Allium Sativum Ophioscorodon

Personality profile: There's a Thai Forest Monastery high in the mountains not far from our farm where quiet, attention, discipline and breath create an atmosphere that heals and inspires Remembrance. The right garlic will take us to that mountain and, with any luck, leave us speechless. Beautiful bulbs with that spacious, slow crescendo of heat that is typical of Turbans.

Bulbils: The horticultural group derives its name from the turban shaped umbel, which contain small to medium sized bulbils. Figure on about 40-60 usable bulbils and discard the smaller ones.

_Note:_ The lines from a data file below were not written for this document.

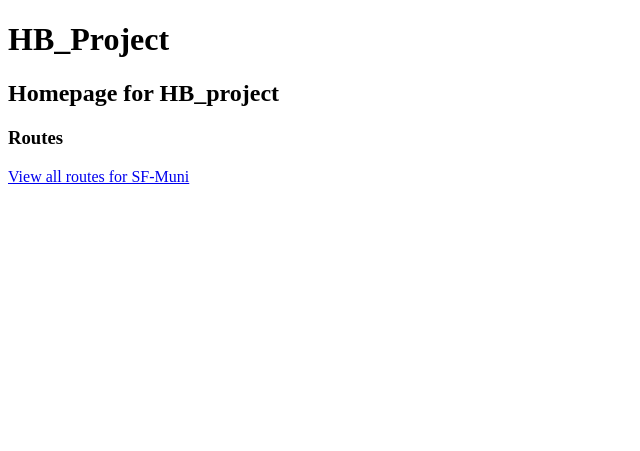
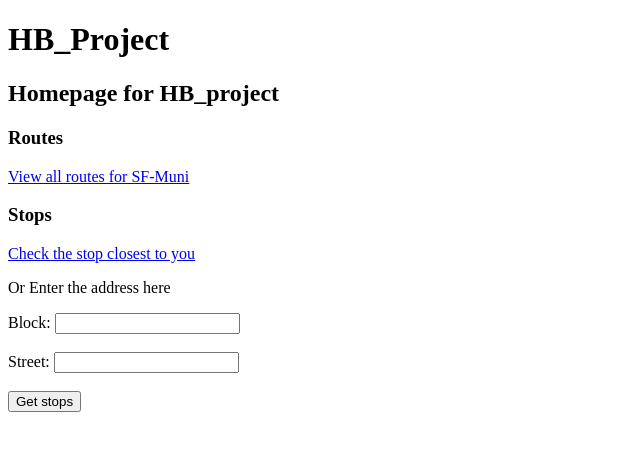
Before and after one commit to AmaPal09/HB_Final_Project, a Flask app: page / in a window 1280 px wide. Shown: the top 451 px of the page, without its empty margins (0-640 px from the left). Run offline with Flask 2, Linux system fonts and the light colour scheme; some libraries are stand-ins or nearby versions.

Commit message:
Add form to get user specified location

```diff
--- a/templates/homepage.html
+++ b/templates/homepage.html
@@ -5,4 +5,16 @@
     <h3>Routes</h3>
         <p><a href="/buses">View all routes for SF-Muni</a></p>
 
+    <h3>Stops</h3>
+        <p><a href="/stops_geolocation">Check the stop closest to you</a></p>
+        <p>Or Enter the address here</p>
+        <form action="/stops_address" method="POST">
+            <label>Block: </label>
+            <input type="text" name="block" required>
+            <br><br>
+            <label>Street: </label>
+            <input type="text" name="street" required>
+            <br><br>
+            <button type="submit">Get stops</button>
+        </form>
 {% endblock %}
```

Growing: Early to emerge, early to harvest, Turbans will be your first garlic of the season. The plant itself is rather weak looking, with generous leaf spacing and flimsy pseudostems that may just refuse to hold the plant up even while still growing, but don't be discouraged. The scapes don't fully curl but since you don't really need to remove them to promote bulbing you can just leave them on if you like. Mr. Meredith writes, "A Thai restaurant I once frequented used large quantities of barely chopped garlic in some of their dishes, so that garlic was not only a flavoring but also a vegetable. I often use Turban in this way in spicy cuisines."

Harvest: Earliest.

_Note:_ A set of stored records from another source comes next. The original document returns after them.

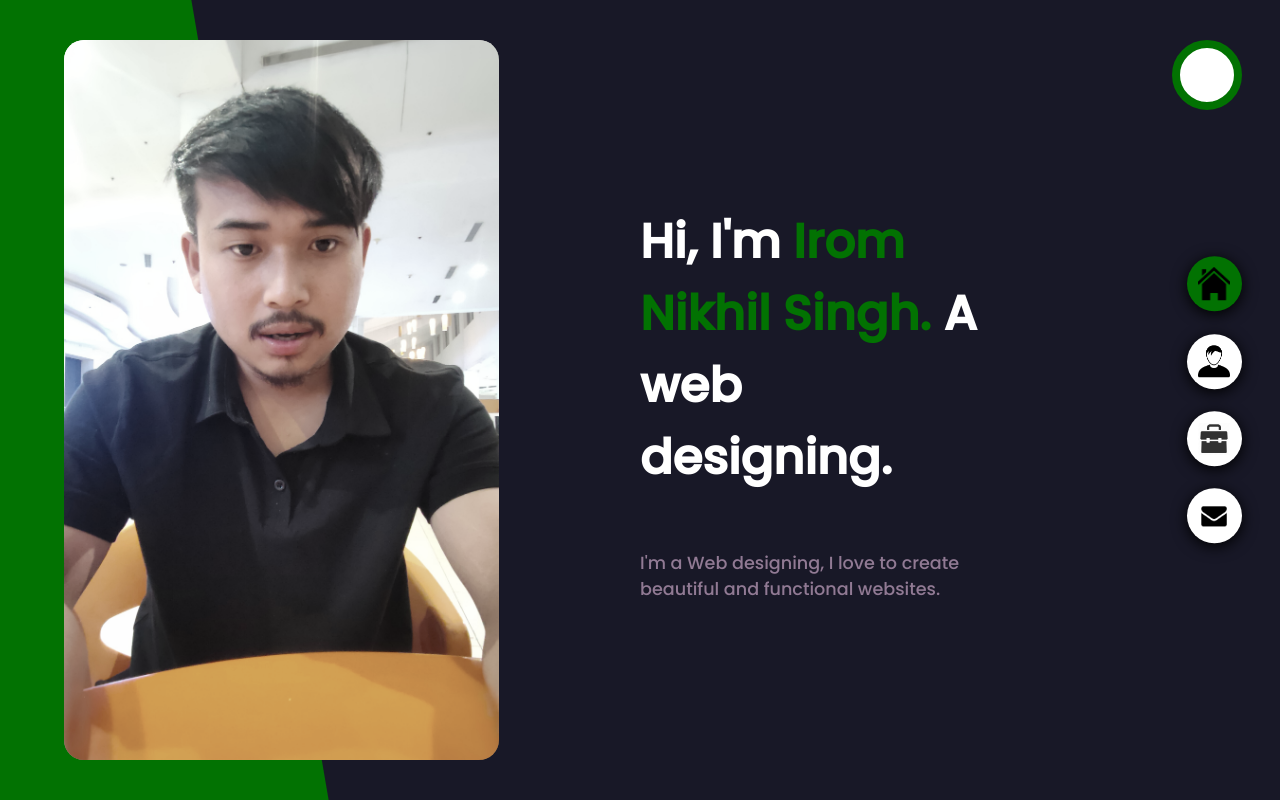
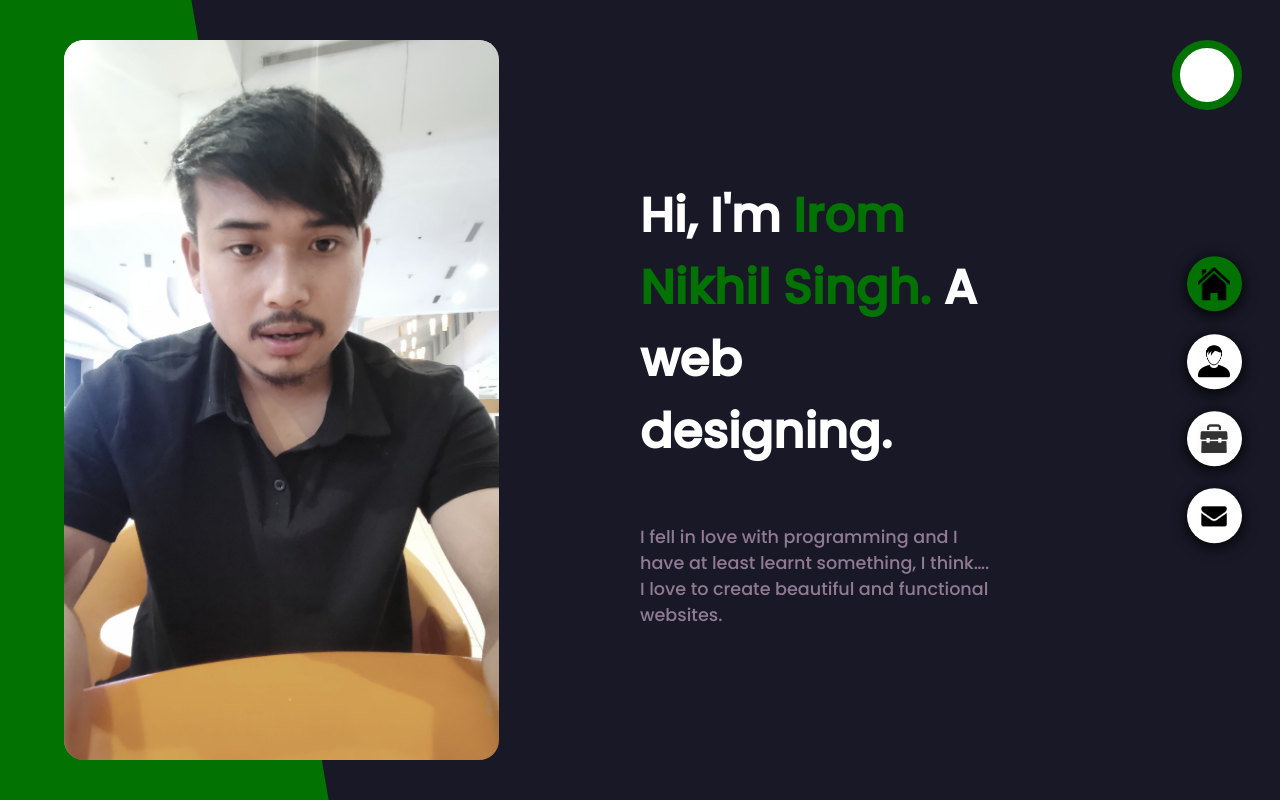
Before and after one commit to 99nikhil/Portfolio, a website built with Parcel: page index.html in a window 1280 px wide. Built offline with nearby package versions, Linux system fonts and the light colour scheme.

Commit message:
Saving to Github

```diff
--- a/index.html
+++ b/index.html
@@ -30,7 +30,7 @@
             Hi, I'm <span>Irom Nikhil Singh.</span> A web designing.
           </h1>
           <p>
-            I'm a Web designing, I love to create beautiful and functional
+            I fell in love with programming and I have at least learnt something, I think…. <br> I love to create beautiful and functional
             websites.
           </p>
         </div>
```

Storage: Turbans have the shortest storage period of all, even shorter than Rocamboles. Expect 3-5 months but consider eating your turbans first.

Pedigree: Came to us from Bertie van der Mark of Lumby, BC in 2013 who obtained it from Maple Bay Farm (Duncan, BC) in 2005. Maple Bay originally purchased their stock from Filaree Farm (then managed by Ron Engeland) in Washington State.